### Instructions for the task
Copy out each line below containing "docs".

[Detected change data]
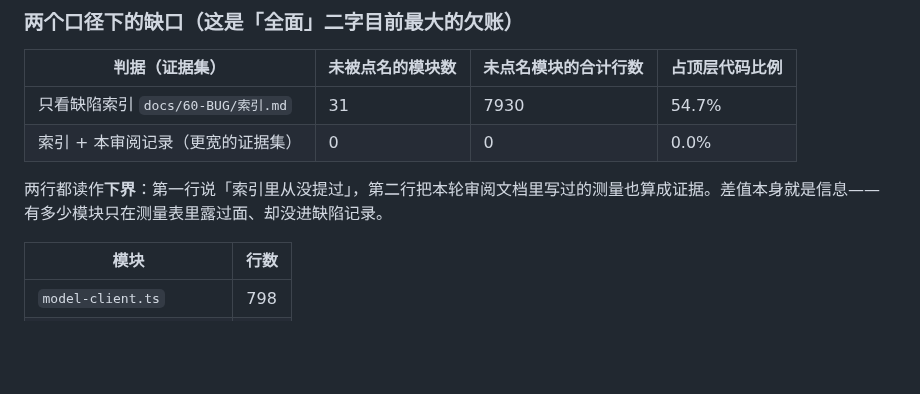
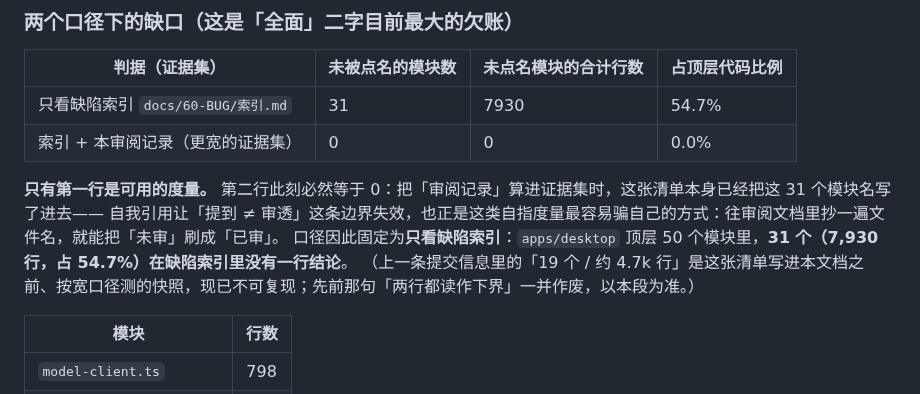
Before and after one commit to ra1nzzz/stepcode, a Markdown page: docs/40-质量/代码审阅-2026-10-01.md, the part around the change. Drawn GitHub-style; blank space fills up the shorter version.

Commit message:
docs: 覆盖清单的宽口径被自我引用污染——固定为只看缺陷索引（31 个 / 7,930 行未审）

```diff
--- a/docs/40-质量/代码审阅-2026-10-01.md
+++ b/docs/40-质量/代码审阅-2026-10-01.md
@@ -24,7 +24,10 @@ scope: review-and-fix
 | 只看缺陷索引 `docs/60-BUG/索引.md` | 31 | 7930 | 54.7% |
 | 索引 + 本审阅记录（更宽的证据集） | 0 | 0 | 0.0% |
 
-两行都读作**下界**：第一行说「索引里从没提过」，第二行把本轮审阅文档里写过的测量也算成证据。差值本身就是信息——有多少模块只在测量表里露过面、却没进缺陷记录。
+**只有第一行是可用的度量。** 第二行此刻必然等于 0：把「审阅记录」算进证据集时，这张清单本身已经把这 31 个模块名写了进去——
+自我引用让「提到 ≠ 审透」这条边界失效，也正是这类自指度量最容易骗自己的方式：往审阅文档里抄一遍文件名，就能把「未审」刷成「已审」。
+口径因此固定为**只看缺陷索引**：`apps/desktop` 顶层 50 个模块里，**31 个（7,930 行，占 54.7%）在缺陷索引里没有一行结论**。
+（上一条提交信息里的「19 个 / 约 4.7k 行」是这张清单写进本文档之前、按宽口径测的快照，现已不可复现；先前那句「两行都读作下界」一并作废，以本段为准。）
 
 
 | 模块 | 行数 |
```
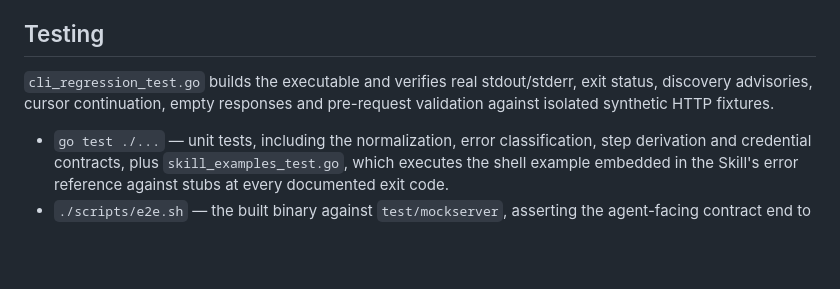
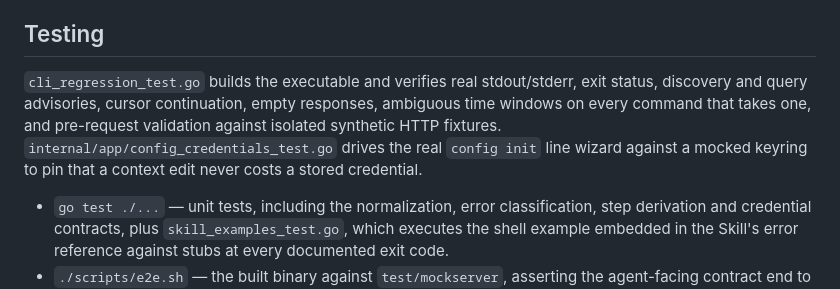
Before and after one commit to AngelMsger/prometheus-cli, a Markdown page: docs/technical-design.md, the part around the change. Rendered like a GitHub page; blank space fills up the shorter version.

```diff
--- a/docs/technical-design.md
+++ b/docs/technical-design.md
@@ -261,8 +261,12 @@ the emitted document, so for a query result use it together with
 ## Testing
 
 `cli_regression_test.go` builds the executable and verifies real stdout/stderr,
-exit status, discovery advisories, cursor continuation, empty responses and
+exit status, discovery and query advisories, cursor continuation, empty
+responses, ambiguous time windows on every command that takes one, and
 pre-request validation against isolated synthetic HTTP fixtures.
+`internal/app/config_credentials_test.go` drives the real `config init` line
+wizard against a mocked keyring to pin that a context edit never costs a stored
+credential.
 
 - `go test ./...` — unit tests, including the normalization, error
   classification, step derivation and credential contracts, plus
```
Also changed, not shown: CHANGELOG.md (+32 -13 lines), README.md (+6 -4 lines).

### Finished exercise
Before and after one commit to ra1nzzz/stepcode, a Markdown page: docs/40-质量/代码审阅-2026-10-01.md, the part around the change. Drawn GitHub-style; blank space fills up the shorter version.
docs: 覆盖清单的宽口径被自我引用污染——固定为只看缺陷索引（31 个 / 7,930 行未审）
--- a/docs/40-质量/代码审阅-2026-10-01.md
+++ b/docs/40-质量/代码审阅-2026-10-01.md
 | 只看缺陷索引 `docs/60-BUG/索引.md` | 31 | 7930 | 54.7% |
Before and after one commit to AngelMsger/prometheus-cli, a Markdown page: docs/technical-design.md, the part around the change. Rendered like a GitHub page; blank space fills up the shorter version.
--- a/docs/technical-design.md
+++ b/docs/technical-design.md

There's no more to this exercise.